Recently Watched: The Astro-Zombies (1968)

I am ashamed to say I had never heard of The Astro-Zombies (1968) until my husband stumbled across it one night. Wendell (Hic!) Corey? John Carradine? Tura Satana? I’m a fool for never having watched this movie!

Oh, this is a terrible movie, though. I felt downright depressed after watching Wendell try to get through his lines without slurring, and there’s one moment in the film where an agent at the government organization Corey works at says he’s been forced to investigate at bars so much he’s about to turn into a lush. There is a lingering reaction shot on Corey that is so very, very uncomfortable. Corey died less than six months after this film was released, of alcoholic liver disease, at the age of 54.

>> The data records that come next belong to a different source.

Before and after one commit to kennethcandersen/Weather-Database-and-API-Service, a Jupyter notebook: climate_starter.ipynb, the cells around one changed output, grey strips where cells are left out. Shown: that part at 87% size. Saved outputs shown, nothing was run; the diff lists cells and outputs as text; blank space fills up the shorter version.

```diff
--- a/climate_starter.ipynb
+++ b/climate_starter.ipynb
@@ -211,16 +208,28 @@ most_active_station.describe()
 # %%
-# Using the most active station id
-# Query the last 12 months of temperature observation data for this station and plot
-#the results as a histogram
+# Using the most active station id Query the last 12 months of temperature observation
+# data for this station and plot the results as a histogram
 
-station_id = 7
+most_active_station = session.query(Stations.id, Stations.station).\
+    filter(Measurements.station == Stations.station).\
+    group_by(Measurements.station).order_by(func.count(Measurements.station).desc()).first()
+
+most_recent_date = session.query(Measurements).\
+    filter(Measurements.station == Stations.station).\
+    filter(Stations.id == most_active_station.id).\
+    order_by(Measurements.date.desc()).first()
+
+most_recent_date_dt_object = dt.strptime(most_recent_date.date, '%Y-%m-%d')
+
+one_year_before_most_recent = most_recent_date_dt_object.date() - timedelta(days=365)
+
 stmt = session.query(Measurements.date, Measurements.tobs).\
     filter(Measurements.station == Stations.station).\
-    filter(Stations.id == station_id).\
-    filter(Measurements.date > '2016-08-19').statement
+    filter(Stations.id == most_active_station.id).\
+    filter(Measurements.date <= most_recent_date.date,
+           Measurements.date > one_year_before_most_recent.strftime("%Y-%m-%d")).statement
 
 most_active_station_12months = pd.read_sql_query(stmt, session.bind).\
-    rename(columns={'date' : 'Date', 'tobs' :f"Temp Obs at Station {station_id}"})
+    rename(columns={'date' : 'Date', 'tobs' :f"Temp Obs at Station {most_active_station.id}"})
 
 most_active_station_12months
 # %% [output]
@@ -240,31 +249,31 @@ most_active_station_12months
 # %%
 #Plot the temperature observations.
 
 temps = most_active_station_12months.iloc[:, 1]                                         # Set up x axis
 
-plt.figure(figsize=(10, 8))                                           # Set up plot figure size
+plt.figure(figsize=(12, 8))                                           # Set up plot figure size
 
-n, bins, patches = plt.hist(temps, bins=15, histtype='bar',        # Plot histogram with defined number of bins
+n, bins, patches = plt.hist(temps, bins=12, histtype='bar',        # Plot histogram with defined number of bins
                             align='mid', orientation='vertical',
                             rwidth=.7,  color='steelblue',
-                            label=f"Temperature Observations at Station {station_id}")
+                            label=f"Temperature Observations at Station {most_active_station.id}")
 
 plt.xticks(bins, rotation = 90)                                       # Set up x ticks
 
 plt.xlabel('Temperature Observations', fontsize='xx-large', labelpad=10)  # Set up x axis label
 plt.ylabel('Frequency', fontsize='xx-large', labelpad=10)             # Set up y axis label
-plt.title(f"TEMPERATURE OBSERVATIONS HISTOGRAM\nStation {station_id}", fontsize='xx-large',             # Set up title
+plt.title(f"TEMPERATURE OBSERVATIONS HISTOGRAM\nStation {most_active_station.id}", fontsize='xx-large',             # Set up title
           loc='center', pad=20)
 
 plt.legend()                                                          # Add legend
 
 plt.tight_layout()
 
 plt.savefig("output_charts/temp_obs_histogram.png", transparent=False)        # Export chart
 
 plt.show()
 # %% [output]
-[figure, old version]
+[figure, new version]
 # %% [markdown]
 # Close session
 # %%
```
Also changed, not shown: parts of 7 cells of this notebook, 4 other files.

astro-zombies lobby card

The Astro-Zombies concerns one Dr. DeMarco (John Carradine, being a complete hambone, as expected) created an “astroman” from the body of a dead criminal. It’s part of his plan to get back at “the space agency” for firing him, because he is insane. The astroman quickly becomes a liability, starts to kill innocent people (because it’s fun!) and the rest is, as they say, history.

In 1968, director Ted V. Mikels gave us both Astro-Zombies and the MST3K staple Girl in Gold Boots, and both films share some of the same cast, most notably Tom Pace. Pace is probably (and unfortunately) best known as Buz from GiGB because of the MST3K riff “I’m an icky elf!” Pace, however, is not that bad of a low budget movie actor. His reputation seems to be based entirely on the MST3K riffs and that’s a shame. Most MST3K fans (and, if interviews are to believe, some of the writers and performers on the show) loathe bad movies, which is probably why people who love Z-grade low budget flicks often don’t care for MST3K. I often feel like I’m straddling a philosophical fence by loving MST3K and bad movies, and I do get really irritated when I see someone like Pace reduced to nothing but “icky elf” online.

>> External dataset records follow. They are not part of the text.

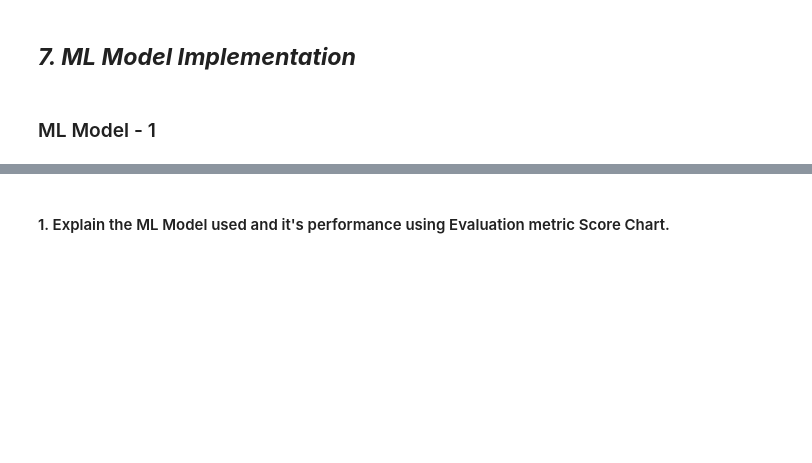
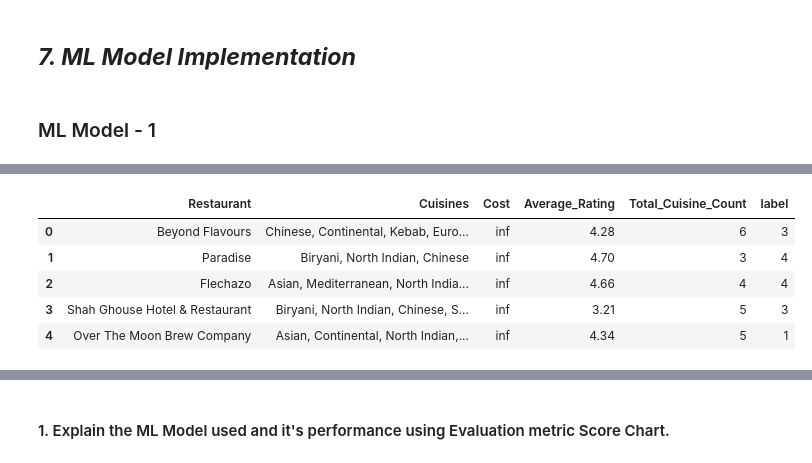
Before and after one commit to ruksz/Zomato-Restaurant---Unsupervised-ML, a Jupyter notebook: Unsupervised_ML_Zomato_Analysis.ipynb, the cells around one changed output, grey strips where cells are left out. Saved outputs shown, nothing was run; the diff lists cells and outputs as text; code cells hidden in the pictures; blank space fills up the shorter version.

```diff
--- a/Unsupervised_ML_Zomato_Analysis.ipynb
+++ b/Unsupervised_ML_Zomato_Analysis.ipynb
@@ -1717,0 +1954,5 @@ Answer Here.
+# %%
+#making df for pca
+kmeans_pca_df = pd.DataFrame(df_pca,columns=['PC1','PC2','PC3'],index=scaled_df.index)
+kmeans_pca_df["label"] = label
+kmeans_pca_df.sample(2)
@@ -1717,0 +1964,5 @@ Answer Here.
+# %%
+#joining the cluster labels to names dataframe
+dummy_cluster.set_index(['Restaurant'],inplace=True)
+dummy_cluster = dummy_cluster.join(kmeans_pca_df['label'])
+dummy_cluster.sample(2)
@@ -1717,0 +1975,4 @@ Answer Here.
+# %%
+#changing back cost value to original from log1p done during transformation
+dummy_cluster['Cost'] = np.expm1(dummy_cluster['Cost'])
+dummy_cluster.sample(2)
@@ -1717,0 +1985,13 @@ Answer Here.
+# %%
+#creating df to store cluster data
+clustering_result = dummy_cluster.copy().reset_index()
+clustering_result = hotel[['Restaurant','Cuisines']].merge(clustering_result[['Restaurant','Cost',
+                  'Average_Rating',	'Total_Cuisine_Count','label']], on = 'Restaurant')
+clustering_result.head()
+# %% [output]
+|  | Restaurant | Cuisines | Cost | Average_Rating | Total_Cuisine_Count | label |
+| 0 | Beyond Flavours | Chinese, Continental, Kebab, Euro... | inf | 4.28 | 6 | 3 |
+| 1 | Paradise | Biryani, North Indian, Chinese | inf | 4.70 | 3 | 4 |
+| 2 | Flechazo | Asian, Mediterranean, North India... | inf | 4.66 | 4 | 4 |
+| 3 | Shah Ghouse Hotel & Restaurant | Biryani, North Indian, Chinese, S... | inf | 3.21 | 5 | 3 |
+| 4 | Over The Moon Brew Company | Asian, Continental, North Indian,... | inf | 4.34 | 5 | 1 |
```
Also changed, not shown: parts of 71 cells of this notebook.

tura satana in astro-zombies

I didn’t have a good picture of Tom Pace, so I hope Tura Satana will do in his stead.

Anyway, Pace often lugs a sloshed Wendell Corey and an inexperienced Joe Hoover through scenes that would have fallen apart without him. Similarly, Joan Patrick puts in a solid performance that is much better than the film itself. As Joe Bob Briggs has exclaimed more than once, “This movie killed their careers! And they’re good people, too.” Patrick never worked in movies again, and Pace lingered in a few television roles before disappearing for good. (He may or may not be the well-known Shreveport radio personality. Perhaps someone will read this one day and either confirm or deny.)

The problem with Astro-Zombies is that, like so many indie quickies of this era, it puts the actors through actions that do not make even an ounce of sense. Screams and gunshots that are obviously easy to hear are ignored. Doors are left unlocked. Traps are set that wouldn’t work even if they had been executed by people who knew what they were doing.

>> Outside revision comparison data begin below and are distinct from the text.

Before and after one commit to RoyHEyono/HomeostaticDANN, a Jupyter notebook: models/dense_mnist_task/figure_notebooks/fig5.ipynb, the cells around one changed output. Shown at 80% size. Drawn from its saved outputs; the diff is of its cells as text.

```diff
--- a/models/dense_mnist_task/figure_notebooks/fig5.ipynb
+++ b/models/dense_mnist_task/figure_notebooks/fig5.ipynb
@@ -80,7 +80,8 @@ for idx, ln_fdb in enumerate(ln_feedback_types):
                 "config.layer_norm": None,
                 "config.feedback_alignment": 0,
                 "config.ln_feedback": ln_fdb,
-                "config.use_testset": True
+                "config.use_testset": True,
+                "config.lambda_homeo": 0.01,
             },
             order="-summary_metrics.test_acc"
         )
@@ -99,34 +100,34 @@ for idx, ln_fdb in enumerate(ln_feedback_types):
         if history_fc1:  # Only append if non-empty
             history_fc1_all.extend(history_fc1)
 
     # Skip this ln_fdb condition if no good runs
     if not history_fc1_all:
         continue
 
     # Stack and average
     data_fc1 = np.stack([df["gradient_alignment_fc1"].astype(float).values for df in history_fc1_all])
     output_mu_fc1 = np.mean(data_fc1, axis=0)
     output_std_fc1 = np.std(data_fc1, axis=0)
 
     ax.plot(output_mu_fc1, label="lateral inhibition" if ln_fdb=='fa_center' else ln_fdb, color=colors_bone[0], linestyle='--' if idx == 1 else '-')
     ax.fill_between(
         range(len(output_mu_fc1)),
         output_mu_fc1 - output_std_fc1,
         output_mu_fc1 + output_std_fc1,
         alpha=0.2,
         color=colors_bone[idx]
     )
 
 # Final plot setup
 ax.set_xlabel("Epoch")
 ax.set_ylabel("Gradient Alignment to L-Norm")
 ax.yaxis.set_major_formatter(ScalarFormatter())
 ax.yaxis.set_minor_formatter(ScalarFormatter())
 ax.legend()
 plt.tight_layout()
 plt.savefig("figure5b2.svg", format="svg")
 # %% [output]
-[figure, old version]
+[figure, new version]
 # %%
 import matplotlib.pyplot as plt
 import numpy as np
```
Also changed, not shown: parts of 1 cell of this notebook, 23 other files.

astro zombie lobby card

There are a few redeeming factors. One is John Carradine who, bless his heart, tries his damndest to instill some kind of logic to his mad scientist role. His sidekick Franchot (played by William Bagdad) has a few honestly funny facial expressions; I was particularly fond of Juan’s evil side-eye, too. Also, at the end when a solar-powered astro-zombie loses his recharging panel (true story), he is forced to grab a flashlight and hold it to his forehead for the rest of the film. Pure Z-grade gold.
Further Reading:

Tomb of Anubis’ review, where he refers to the lady in the opening credits as being killed “by some goofball in a bad Halloween mask wielding a weapon that looks like a trowel duct taped to a hand tiller.” He’s not wrong.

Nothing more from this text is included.